WHAT YOU WILL DO: Every line of the data must be retyped exactly as it stands.
========================
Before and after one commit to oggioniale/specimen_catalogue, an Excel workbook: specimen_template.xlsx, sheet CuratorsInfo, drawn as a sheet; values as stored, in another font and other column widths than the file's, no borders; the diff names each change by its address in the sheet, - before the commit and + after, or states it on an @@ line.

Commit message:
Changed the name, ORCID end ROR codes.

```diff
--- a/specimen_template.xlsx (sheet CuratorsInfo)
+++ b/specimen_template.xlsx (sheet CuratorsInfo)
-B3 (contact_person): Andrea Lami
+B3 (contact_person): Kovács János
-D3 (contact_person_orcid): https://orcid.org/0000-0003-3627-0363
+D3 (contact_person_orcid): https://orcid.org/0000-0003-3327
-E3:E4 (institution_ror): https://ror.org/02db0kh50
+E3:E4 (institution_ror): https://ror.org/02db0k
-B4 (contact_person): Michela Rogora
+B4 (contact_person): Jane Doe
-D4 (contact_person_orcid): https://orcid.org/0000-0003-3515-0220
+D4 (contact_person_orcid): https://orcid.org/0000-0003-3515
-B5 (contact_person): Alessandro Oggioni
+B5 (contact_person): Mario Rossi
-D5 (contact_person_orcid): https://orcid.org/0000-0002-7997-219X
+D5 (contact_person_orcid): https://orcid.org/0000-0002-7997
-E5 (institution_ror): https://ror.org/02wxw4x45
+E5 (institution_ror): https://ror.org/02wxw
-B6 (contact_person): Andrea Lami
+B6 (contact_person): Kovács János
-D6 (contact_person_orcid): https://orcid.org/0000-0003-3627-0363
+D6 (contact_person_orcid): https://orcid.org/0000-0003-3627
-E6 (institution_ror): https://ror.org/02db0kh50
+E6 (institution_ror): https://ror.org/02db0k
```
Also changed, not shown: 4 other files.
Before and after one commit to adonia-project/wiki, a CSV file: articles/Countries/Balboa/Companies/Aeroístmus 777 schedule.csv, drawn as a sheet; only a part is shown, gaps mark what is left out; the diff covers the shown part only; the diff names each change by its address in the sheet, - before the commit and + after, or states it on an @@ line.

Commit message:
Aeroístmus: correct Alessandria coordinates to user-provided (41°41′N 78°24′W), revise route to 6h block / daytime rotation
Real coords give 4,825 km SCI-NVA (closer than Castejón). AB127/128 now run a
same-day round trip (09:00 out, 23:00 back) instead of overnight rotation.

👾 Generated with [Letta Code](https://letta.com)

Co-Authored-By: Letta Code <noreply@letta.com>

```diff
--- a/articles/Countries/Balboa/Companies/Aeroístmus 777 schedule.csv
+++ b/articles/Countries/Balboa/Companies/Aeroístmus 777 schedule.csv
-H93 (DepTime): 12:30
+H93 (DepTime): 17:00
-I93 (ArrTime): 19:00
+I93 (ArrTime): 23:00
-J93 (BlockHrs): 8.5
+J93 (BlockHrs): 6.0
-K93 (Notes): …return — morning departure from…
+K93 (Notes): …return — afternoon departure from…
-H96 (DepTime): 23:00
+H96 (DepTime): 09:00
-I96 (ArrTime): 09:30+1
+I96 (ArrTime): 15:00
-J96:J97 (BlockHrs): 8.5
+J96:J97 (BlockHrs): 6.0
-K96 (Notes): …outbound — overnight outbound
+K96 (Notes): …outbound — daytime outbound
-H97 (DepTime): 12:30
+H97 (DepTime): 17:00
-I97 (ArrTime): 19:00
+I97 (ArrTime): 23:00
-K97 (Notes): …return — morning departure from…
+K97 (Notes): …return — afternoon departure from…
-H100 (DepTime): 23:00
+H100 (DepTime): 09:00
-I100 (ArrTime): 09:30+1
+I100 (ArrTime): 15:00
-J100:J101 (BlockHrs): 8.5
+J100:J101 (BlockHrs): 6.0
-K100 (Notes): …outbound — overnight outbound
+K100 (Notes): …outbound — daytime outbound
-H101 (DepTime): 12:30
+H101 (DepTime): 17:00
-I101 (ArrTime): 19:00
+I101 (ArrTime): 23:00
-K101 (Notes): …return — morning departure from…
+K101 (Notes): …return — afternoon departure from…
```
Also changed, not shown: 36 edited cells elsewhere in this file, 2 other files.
========================
PROBLEM SOLUTION:
Before and after one commit to oggioniale/specimen_catalogue, an Excel workbook: specimen_template.xlsx, sheet CuratorsInfo, drawn as a sheet; values as stored, in another font and other column widths than the file's, no borders; the diff names each change by its address in the sheet, - before the commit and + after, or states it on an @@ line.

Commit message:
Changed the name, ORCID end ROR codes.

```diff
--- a/specimen_template.xlsx (sheet CuratorsInfo)
+++ b/specimen_template.xlsx (sheet CuratorsInfo)
-B3 (contact_person): Andrea Lami
+B3 (contact_person): Kovács János
-D3 (contact_person_orcid): https://orcid.org/0000-0003-3627-0363
+D3 (contact_person_orcid): https://orcid.org/0000-0003-3327
-E3:E4 (institution_ror): https://ror.org/02db0kh50
+E3:E4 (institution_ror): https://ror.org/02db0k
-B4 (contact_person): Michela Rogora
+B4 (contact_person): Jane Doe
-D4 (contact_person_orcid): https://orcid.org/0000-0003-3515-0220
+D4 (contact_person_orcid): https://orcid.org/0000-0003-3515
-B5 (contact_person): Alessandro Oggioni
+B5 (contact_person): Mario Rossi
-D5 (contact_person_orcid): https://orcid.org/0000-0002-7997-219X
+D5 (contact_person_orcid): https://orcid.org/0000-0002-7997
-E5 (institution_ror): https://ror.org/02wxw4x45
+E5 (institution_ror): https://ror.org/02wxw
-B6 (contact_person): Andrea Lami
+B6 (contact_person): Kovács János
-D6 (contact_person_orcid): https://orcid.org/0000-0003-3627-0363
+D6 (contact_person_orcid): https://orcid.org/0000-0003-3627
-E6 (institution_ror): https://ror.org/02db0kh50
+E6 (institution_ror): https://ror.org/02db0k
```
Also changed, not shown: 4 other files.
Before and after one commit to adonia-project/wiki, a CSV file: articles/Countries/Balboa/Companies/Aeroístmus 777 schedule.csv, drawn as a sheet; only a part is shown, gaps mark what is left out; the diff covers the shown part only; the diff names each change by its address in the sheet, - before the commit and + after, or states it on an @@ line.

Commit message:
Aeroístmus: correct Alessandria coordinates to user-provided (41°41′N 78°24′W), revise route to 6h block / daytime rotation
Real coords give 4,825 km SCI-NVA (closer than Castejón). AB127/128 now run a
same-day round trip (09:00 out, 23:00 back) instead of overnight rotation.

👾 Generated with [Letta Code](https://letta.com)

Co-Authored-By: Letta Code <noreply@letta.com>

```diff
--- a/articles/Countries/Balboa/Companies/Aeroístmus 777 schedule.csv
+++ b/articles/Countries/Balboa/Companies/Aeroístmus 777 schedule.csv
-H93 (DepTime): 12:30
+H93 (DepTime): 17:00
-I93 (ArrTime): 19:00
+I93 (ArrTime): 23:00
-J93 (BlockHrs): 8.5
+J93 (BlockHrs): 6.0
-K93 (Notes): …return — morning departure from…
+K93 (Notes): …return — afternoon departure from…
-H96 (DepTime): 23:00
+H96 (DepTime): 09:00
-I96 (ArrTime): 09:30+1
+I96 (ArrTime): 15:00
-J96:J97 (BlockHrs): 8.5
+J96:J97 (BlockHrs): 6.0
-K96 (Notes): …outbound — overnight outbound
+K96 (Notes): …outbound — daytime outbound
-H97 (DepTime): 12:30
+H97 (DepTime): 17:00
-I97 (ArrTime): 19:00
+I97 (ArrTime): 23:00
-K97 (Notes): …return — morning departure from…
+K97 (Notes): …return — afternoon departure from…
-H100 (DepTime): 23:00
+H100 (DepTime): 09:00
-I100 (ArrTime): 09:30+1
+I100 (ArrTime): 15:00
-J100:J101 (BlockHrs): 8.5
+J100:J101 (BlockHrs): 6.0
-K100 (Notes): …outbound — overnight outbound
+K100 (Notes): …outbound — daytime outbound
-H101 (DepTime): 12:30
+H101 (DepTime): 17:00
-I101 (ArrTime): 19:00
+I101 (ArrTime): 23:00
-K101 (Notes): …return — morning departure from…
+K101 (Notes): …return — afternoon departure from…
```
Also changed, not shown: 36 edited cells elsewhere in this file, 2 other files.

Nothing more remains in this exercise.